Brief:
Go through the data below and copy each line where the word "same" occurs.

(Extracted data entries)
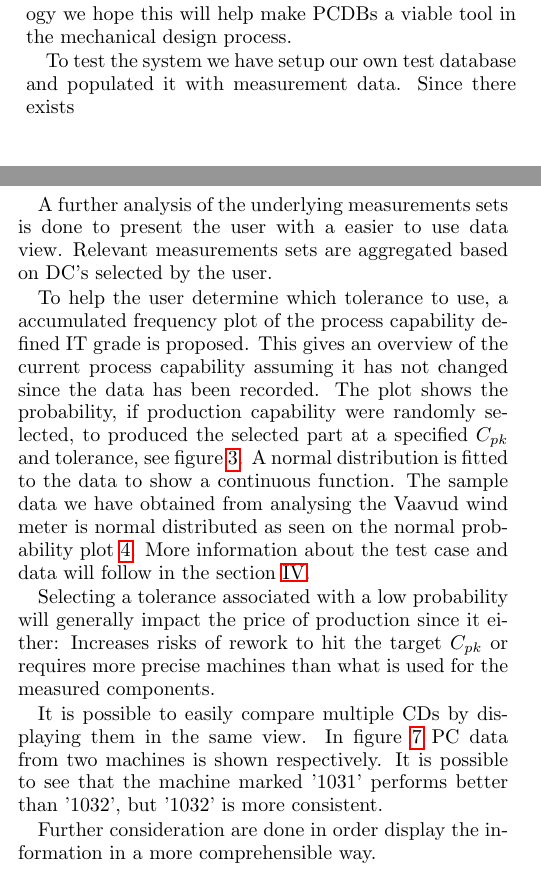
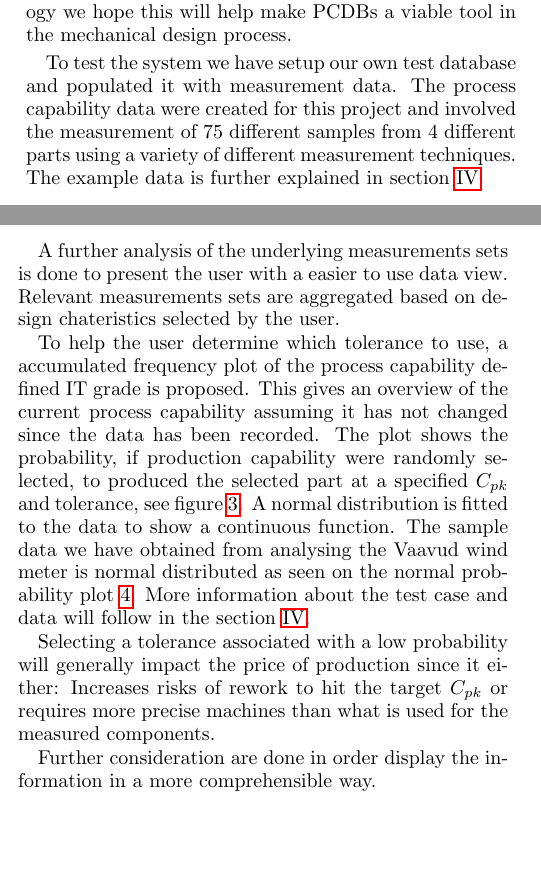
Before and after one commit to aokholm/process-cap-master, a LaTeX paper (Article - Converting historical process capability into actionable robust design data/convertingHistoricalProcessCapabilty.tex): two parts of the columns of pages 2 and 5 of 8, joined at a grey line, cut so that both start at the same text, the shorter picture padded with empty space. Compiled offline with pdfLaTeX.

Commit message:
Added testing database. plus minor

```diff
--- a/Article - Converting historical process capability into actionable robust design data/convertingHistoricalProcessCapabilty.tex
+++ b/Article - Converting historical process capability into actionable robust design data/convertingHistoricalProcessCapabilty.tex
@@ -121,7 +121,10 @@ Instead of presenting the designer with statistical information, recommended spe
 The specification limits is normalised in regard to the specified dimension making more use out of each dataset, minimising the risk of process capability requests not returning any results.
 Combined with advances in information technology we hope this will help make PCDBs a viable tool in the mechanical design process.
 
-To test the system we have setup our own test database and populated it with measurement data. Since there exists
+To test the system we have setup our own test database and populated it with measurement data.
+The process capability data were created for this project and involved the measurement of 75 different samples from 4 different parts using a variety of different measurement techniques.
+The example data is further explained in section \ref{sec:result}.
+
 
 \subsection{Indexing}
 
@@ -306,7 +309,7 @@ The $\mathrm{ITG_{actual}}$ is based on the measurements  and is calculated usin
 
 \subsubsection{Analyze normalized data}
 A further analysis of the underlying measurements sets is done to present the user with a easier to use data view.
-Relevant measurements sets are aggregated based on DC's selected by the user.
+Relevant measurements sets are aggregated based on design chateristics selected by the user.
 
 To help the user determine which tolerance to use, a accumulated frequency plot of the process capability defined IT grade is proposed.
 This gives an overview of the current process capability assuming it has not changed since the data has been recorded.
@@ -329,8 +332,5 @@ Actual data from XXXX. }
 \caption{\label{fig:normplot} Normality investigation of IT-grades of Vaavud Windmeter data   }
 \end{figure}
 
-It is possible to easily compare multiple CDs by displaying them in the same view. In figure \ref{fig:acumfreqF3} PC data from two machines is shown respectively.
-It is possible to see that the machine marked '1031' performs better than '1032', but '1032' is more consistent.
-
 Further consideration are done in order display the information in a more comprehensible way.
 \begin{itemize}
```
Also changed, not shown: Article - Converting historical process capability into actionable robust design data/convertingHistoricalProcessCapabilty.tex (8 more changed lines).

Solution for this problem:
Before and after one commit to aokholm/process-cap-master, a LaTeX paper (Article - Converting historical process capability into actionable robust design data/convertingHistoricalProcessCapabilty.tex): two parts of the columns of pages 2 and 5 of 8, joined at a grey line, cut so that both start at the same text, the shorter picture padded with empty space. Compiled offline with pdfLaTeX.
-It is possible to easily compare multiple CDs by displaying them in the same view. In figure \ref{fig:acumfreqF3} PC data from two machines is shown respectively.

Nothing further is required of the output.